Edit difference data
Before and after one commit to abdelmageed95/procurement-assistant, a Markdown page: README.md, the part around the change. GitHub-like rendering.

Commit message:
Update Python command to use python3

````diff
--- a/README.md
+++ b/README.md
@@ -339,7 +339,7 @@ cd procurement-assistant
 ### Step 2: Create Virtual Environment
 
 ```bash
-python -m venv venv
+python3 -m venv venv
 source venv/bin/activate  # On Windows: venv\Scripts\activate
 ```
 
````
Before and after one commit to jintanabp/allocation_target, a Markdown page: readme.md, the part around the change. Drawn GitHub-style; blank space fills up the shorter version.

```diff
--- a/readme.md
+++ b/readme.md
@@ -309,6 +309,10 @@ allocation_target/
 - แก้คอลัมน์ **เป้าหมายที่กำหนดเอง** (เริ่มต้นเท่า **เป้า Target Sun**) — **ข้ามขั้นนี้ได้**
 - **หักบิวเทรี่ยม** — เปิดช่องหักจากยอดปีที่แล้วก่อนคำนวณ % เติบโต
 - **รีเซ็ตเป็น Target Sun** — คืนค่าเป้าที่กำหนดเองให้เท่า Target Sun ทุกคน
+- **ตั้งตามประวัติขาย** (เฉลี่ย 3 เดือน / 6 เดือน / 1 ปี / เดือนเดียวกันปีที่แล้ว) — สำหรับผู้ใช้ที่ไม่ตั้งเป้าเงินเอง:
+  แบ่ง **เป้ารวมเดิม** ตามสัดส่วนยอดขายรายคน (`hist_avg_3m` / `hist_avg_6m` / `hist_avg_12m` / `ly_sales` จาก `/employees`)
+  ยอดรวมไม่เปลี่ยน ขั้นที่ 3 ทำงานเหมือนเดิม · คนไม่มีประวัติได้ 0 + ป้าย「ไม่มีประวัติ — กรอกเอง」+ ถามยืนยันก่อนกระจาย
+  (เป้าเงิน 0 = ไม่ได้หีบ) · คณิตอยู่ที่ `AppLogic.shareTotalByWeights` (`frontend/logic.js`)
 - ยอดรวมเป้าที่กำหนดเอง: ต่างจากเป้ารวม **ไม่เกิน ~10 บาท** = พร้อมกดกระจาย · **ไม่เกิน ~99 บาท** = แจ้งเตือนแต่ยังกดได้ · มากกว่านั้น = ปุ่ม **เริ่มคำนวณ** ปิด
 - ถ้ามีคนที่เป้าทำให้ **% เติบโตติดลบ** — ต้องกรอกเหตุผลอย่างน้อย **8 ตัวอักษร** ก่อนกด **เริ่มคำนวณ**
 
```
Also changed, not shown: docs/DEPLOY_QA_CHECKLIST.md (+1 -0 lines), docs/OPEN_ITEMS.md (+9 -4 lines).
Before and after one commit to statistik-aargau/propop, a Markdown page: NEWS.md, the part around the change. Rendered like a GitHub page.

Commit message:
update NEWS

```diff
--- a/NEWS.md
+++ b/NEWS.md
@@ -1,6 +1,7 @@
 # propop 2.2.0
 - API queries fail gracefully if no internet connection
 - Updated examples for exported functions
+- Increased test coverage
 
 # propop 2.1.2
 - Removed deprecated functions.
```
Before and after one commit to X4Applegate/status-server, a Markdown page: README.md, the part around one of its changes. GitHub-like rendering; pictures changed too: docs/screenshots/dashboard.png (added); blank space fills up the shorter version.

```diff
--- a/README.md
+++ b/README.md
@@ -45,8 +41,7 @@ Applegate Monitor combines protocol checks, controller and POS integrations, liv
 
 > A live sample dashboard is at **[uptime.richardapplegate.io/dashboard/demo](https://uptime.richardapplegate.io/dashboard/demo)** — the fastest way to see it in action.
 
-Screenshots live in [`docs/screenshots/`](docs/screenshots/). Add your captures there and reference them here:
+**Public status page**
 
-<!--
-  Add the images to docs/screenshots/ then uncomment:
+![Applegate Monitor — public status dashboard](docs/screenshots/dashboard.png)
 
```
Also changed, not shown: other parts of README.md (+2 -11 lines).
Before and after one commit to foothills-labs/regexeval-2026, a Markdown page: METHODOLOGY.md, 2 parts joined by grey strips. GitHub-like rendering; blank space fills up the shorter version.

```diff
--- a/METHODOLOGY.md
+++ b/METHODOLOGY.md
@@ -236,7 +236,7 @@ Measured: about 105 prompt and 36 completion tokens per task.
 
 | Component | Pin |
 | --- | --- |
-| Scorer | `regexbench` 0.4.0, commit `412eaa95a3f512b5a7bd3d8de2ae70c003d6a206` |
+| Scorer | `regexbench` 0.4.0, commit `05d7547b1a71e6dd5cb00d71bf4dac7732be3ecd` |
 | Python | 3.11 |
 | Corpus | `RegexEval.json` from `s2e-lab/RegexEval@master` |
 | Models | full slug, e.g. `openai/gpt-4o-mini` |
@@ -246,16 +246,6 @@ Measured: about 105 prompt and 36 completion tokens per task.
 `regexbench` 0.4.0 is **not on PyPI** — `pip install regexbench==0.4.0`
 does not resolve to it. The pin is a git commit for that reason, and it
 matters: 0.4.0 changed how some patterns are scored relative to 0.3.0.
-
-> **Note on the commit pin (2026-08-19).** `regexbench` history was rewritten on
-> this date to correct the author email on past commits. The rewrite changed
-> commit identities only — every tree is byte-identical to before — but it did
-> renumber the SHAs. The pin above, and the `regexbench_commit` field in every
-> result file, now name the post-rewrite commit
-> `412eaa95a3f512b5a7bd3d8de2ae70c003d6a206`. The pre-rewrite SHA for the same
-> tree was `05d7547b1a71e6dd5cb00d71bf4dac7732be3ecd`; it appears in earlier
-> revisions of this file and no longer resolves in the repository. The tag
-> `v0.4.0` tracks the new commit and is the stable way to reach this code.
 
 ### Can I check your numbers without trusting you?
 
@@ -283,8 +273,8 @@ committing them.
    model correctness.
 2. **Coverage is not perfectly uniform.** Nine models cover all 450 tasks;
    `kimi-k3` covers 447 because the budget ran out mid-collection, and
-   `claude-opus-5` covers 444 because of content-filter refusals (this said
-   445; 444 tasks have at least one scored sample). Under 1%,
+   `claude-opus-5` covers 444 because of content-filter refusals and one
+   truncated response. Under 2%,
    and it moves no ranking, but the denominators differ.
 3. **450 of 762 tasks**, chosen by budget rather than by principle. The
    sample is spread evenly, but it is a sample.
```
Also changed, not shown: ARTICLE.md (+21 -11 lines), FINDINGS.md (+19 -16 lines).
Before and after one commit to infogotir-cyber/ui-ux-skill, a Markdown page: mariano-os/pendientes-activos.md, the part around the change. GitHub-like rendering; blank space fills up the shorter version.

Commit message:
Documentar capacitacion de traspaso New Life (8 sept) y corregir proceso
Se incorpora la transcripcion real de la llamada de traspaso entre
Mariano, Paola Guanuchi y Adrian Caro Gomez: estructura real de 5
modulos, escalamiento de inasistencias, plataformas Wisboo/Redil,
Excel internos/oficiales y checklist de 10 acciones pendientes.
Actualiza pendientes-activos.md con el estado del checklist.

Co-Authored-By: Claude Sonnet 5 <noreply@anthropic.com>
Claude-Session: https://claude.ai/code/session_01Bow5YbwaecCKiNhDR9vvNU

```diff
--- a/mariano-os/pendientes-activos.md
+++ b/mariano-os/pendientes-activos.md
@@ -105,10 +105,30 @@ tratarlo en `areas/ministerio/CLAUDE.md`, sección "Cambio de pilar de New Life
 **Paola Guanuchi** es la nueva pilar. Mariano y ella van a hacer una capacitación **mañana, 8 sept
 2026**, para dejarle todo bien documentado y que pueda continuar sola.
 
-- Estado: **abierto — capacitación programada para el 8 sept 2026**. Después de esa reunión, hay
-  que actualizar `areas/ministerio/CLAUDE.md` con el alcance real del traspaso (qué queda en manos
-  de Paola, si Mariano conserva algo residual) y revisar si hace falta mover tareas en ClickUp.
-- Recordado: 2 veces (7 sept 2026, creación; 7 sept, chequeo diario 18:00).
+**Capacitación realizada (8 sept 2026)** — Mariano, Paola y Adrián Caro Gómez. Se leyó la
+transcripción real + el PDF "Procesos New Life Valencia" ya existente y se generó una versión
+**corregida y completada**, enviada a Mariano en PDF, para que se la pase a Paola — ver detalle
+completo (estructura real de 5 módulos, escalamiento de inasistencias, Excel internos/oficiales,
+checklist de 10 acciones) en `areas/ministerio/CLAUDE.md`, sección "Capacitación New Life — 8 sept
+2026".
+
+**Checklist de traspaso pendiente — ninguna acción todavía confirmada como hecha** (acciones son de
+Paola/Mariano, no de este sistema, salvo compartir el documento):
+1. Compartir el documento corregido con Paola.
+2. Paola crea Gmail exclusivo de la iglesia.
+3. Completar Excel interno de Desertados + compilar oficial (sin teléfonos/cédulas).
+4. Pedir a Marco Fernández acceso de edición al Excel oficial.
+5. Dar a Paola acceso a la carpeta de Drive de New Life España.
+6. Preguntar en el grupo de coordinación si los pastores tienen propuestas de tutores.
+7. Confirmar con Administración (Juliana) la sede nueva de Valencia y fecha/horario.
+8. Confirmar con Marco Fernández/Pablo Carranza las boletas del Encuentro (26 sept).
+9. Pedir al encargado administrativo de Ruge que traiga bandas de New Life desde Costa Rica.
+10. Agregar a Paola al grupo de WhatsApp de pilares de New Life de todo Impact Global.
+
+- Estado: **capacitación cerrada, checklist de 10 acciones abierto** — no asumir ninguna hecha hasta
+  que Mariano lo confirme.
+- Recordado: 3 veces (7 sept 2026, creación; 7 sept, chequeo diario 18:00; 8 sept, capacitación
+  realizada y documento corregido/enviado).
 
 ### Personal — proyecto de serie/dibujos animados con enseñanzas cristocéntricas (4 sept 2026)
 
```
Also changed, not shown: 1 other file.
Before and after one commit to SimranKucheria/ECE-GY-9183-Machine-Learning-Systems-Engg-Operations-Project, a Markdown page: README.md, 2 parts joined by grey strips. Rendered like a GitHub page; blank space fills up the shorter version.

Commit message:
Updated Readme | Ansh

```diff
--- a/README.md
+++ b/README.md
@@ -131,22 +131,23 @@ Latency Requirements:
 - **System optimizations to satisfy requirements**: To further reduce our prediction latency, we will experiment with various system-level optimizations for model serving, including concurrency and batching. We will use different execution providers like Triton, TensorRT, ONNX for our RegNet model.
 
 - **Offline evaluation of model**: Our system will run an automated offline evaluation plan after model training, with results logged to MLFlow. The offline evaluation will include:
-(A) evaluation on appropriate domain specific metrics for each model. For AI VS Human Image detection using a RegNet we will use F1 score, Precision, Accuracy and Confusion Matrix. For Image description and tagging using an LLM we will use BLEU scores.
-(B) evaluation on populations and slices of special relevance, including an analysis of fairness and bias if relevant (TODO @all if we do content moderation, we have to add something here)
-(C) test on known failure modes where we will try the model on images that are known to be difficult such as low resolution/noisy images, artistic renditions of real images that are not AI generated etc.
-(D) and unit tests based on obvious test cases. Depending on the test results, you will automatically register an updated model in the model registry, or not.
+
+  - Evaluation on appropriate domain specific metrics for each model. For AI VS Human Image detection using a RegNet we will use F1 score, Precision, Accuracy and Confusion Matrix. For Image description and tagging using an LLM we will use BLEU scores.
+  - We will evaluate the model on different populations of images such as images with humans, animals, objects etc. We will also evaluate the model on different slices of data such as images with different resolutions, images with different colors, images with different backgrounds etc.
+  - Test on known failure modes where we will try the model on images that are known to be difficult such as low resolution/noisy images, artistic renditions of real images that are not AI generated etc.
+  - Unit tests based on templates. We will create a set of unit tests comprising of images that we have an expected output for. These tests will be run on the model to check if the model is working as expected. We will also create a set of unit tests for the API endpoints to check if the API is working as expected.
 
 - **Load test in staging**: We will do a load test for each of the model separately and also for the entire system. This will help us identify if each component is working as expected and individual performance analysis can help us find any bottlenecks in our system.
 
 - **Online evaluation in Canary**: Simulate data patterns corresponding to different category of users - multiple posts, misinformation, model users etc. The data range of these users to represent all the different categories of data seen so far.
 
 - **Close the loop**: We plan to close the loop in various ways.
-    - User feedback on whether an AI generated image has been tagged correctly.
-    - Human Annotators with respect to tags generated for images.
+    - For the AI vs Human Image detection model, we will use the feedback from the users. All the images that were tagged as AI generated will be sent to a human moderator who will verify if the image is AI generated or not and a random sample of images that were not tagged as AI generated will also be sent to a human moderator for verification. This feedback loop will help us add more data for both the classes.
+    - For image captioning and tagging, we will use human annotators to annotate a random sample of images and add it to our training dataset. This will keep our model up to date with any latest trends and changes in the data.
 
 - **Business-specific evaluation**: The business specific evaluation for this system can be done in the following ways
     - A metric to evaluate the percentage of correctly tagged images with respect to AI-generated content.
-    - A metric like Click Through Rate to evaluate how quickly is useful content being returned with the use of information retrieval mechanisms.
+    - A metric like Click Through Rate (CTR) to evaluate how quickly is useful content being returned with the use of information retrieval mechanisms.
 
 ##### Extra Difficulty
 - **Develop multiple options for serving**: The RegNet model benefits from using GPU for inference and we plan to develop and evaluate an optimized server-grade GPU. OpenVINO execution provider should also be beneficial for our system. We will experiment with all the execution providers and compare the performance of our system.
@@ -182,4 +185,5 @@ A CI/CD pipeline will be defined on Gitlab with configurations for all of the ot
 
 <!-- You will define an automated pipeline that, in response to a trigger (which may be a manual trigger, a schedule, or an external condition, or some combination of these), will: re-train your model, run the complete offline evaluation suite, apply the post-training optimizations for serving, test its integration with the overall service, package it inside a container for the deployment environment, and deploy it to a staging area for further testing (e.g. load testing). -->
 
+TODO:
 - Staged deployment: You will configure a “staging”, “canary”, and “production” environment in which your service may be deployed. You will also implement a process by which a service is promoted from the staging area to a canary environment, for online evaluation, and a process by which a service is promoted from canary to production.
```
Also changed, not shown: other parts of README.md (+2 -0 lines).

→ WHAT THE EXERCISE ASKS: The answer must consist of every line from the data that holds the string "acciones".

→ ANSWER TO THE EXERCISE:
Excel internos/oficiales y checklist de 10 acciones pendientes.
+checklist de 10 acciones) en `areas/ministerio/CLAUDE.md`, sección "Capacitación New Life — 8 sept
+**Checklist de traspaso pendiente — ninguna acción todavía confirmada como hecha** (acciones son de
+- Estado: **capacitación cerrada, checklist de 10 acciones abierto** — no asumir ninguna hecha hasta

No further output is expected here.